I skipped the pockets on all my Isabelle’s as I don’t need them. I’m not running so I don’t need keys or a phone at the gym. Minus the pocket they sew up SO FAST! I can easily make one pair in under two hours. Maybe even one if I focused.
The rise in these are excellent. The back comes up well over my butt and the front is above my belly button. There is no peep show doing squats and the pants stay put during lunges and sprints. Also, the pattern has a gusset so the pants fit nice and flush in the crotch. The seams have a clever design at the inside so no chaffing from seams either.
And, if I’m being honest. I love how my butt looks in this cut. The material helps too. I noticed on the swimwear fabric leggings my butt’s more squishy looking and I have some cottage cheese show through. This material has NO show through of skin texture.
Okay, I’m asked all the time how Isabelle and Coras compare. I don’t know that they do. They both fit the same IMHO, have good rise and require no tweaking from me. It’s the style lines that really set them apart. I think I prefer the Isabelle’s ONLY because they make up faster. Otherwise, you can’t go wrong with either.
For a while I was working out five days a week. But, the repetitive motion from weight lifting wreaked havoc on my tendonitis afflicted right hand. Now after a few months of physical therapy, turmeric, acupuncture and daily hand exercises my grip is generally back and I’m no longer in daily pain. That said, I have to be extremely careful with my hand — particularly my thumb So, I do still work out at the gym. But, down to a few times a week and I always wear my thumb isolating wrist brace to work out and type and ice my hand on the drive home.
So, last year when my friend Stephanie (who I traveled to Bali with) said her son was going to be a bar mitzvah in 2017, I volunteered to sew him a tallit as a test run for Jordan’s eventual prayer shawl.

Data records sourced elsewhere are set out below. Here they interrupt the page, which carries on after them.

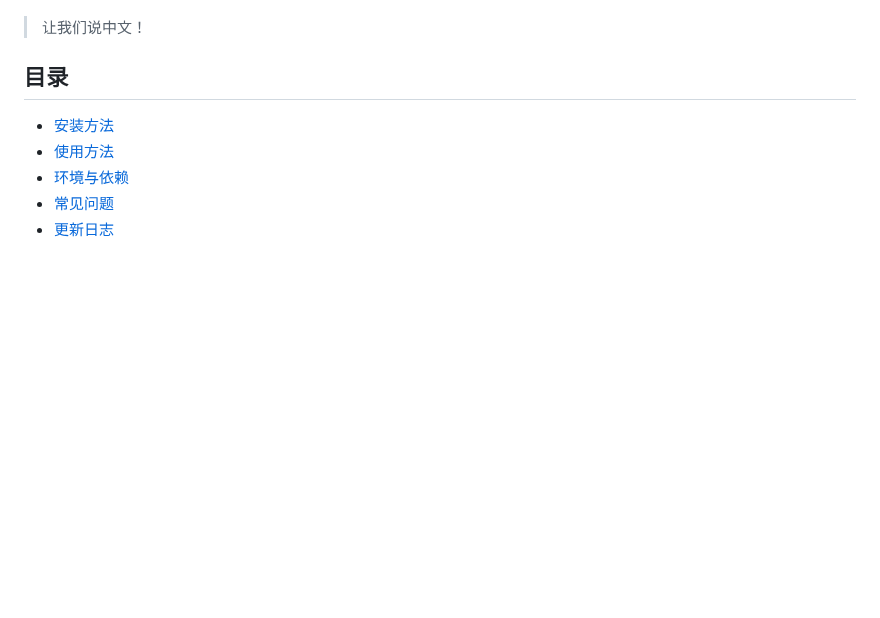
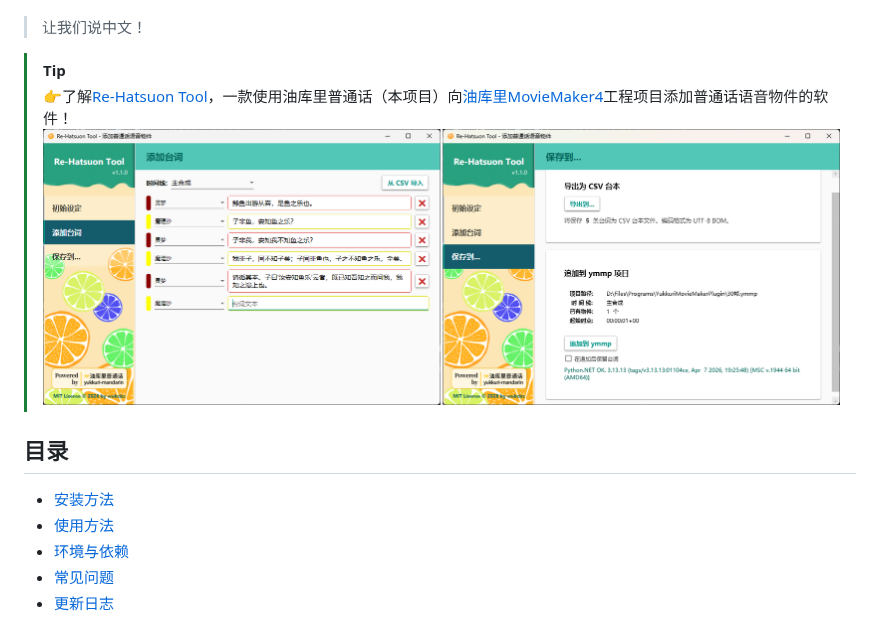
Before and after one commit to wubzbz/Yukkuri-Mandarin, a Markdown page: README.md, the part around the change. Drawn GitHub-style; pictures changed too: docs/Asset/re-hatsuon.png (added); blank space fills up the shorter version.

```diff
--- a/README.md
+++ b/README.md
@@ -18,6 +18,9 @@
 
 > 让我们说中文！
 
+> [!TIP]
+> 👉了解[Re-Hatsuon Tool](https://github.com/wubzbz/ReHatsuonTool)，一款使用油库里普通话（本项目）向[油库里MovieMaker4](https://manjubox.net/ymm4/)工程项目添加普通话语音物件的软件！<br>
+> ![demo](./docs/Asset/re-hatsuon.png)
 
 ## 目录
 
```
Also changed, not shown: docs/usage.md (+18 -1 lines).
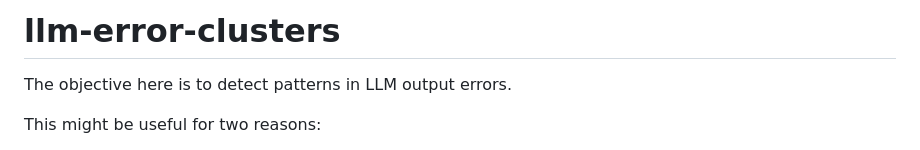
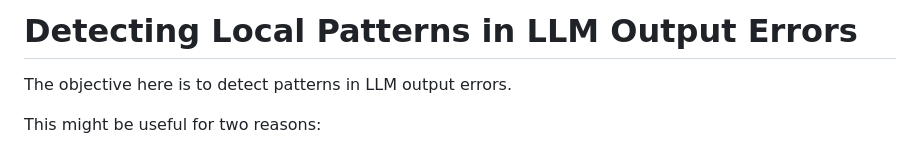
Before and after one commit to borisdev/llm-lisa, a Markdown page: README.md, the part around the change. Rendered like a GitHub page.

```diff
--- a/README.md
+++ b/README.md
@@ -1,4 +1,4 @@
-# llm-error-clusters
+# Detecting Local Patterns in LLM Output Errors
 
 The objective here is to detect patterns in LLM output errors.
 
```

I suggested Stephanie ask her dad for an old necktie that we could use for the neckband (attarah). We thought it would be a nice way to represent and connect the generations for years to come.
Using that tie Jeannie and I picked out silk dupioni for the color blocking at the prayer shawl while we were in New York before Christmas.Due to my extremely bum hand at the time, Stephanie and her daughter came over and did all the fabric cutting with my guidance. So, all I really had to do was sew!
I’m sorry I don’t have any construction photos. I swore I took a slew of them and even posted on Instagram while in progress. But, I can’t find any of them now. So, this post is more for posterity than instruction!
I used this link for ideas about sizing — bearing in mind he would need to use this as as adult too. And, they are reform so not super observant / religious so it didn’t need to be very long or wide. The main fabric came from my stash. A nice beefy off white wool with a faint plaid pattern. The tie was an all bias, massive PITA to deconstruct and work with. But, the sheen is beautiful and goes well with the silk.
For anyone attempting this project, I used the eyelet template from my Singer buttonholer in the corners. Make interfacing and a walking foot your friend.
Stephanie ordered and tied the corner strings (tzizit) using a YouTube video.
Overall it was a satisfying project. And, I’m glad it helped me be part of such a big occasion for their family. Stephanie and I hope this becomes an heirloom that he will wear on his wedding day and perhaps even pass on to his son.
I wish I had sewn one for Jordan for our wedding! But, it didn’t even occur to me that I could sew one. He borrowed his dad’s for our wedding and isn’t sure where his is from his bar mitzvah. When he goes to services he uses the loaners at the synagogue. We actually have his great-grandather’s prayer shawl framed in our guest room. So, I figure I have another five months before sewing one up for him too.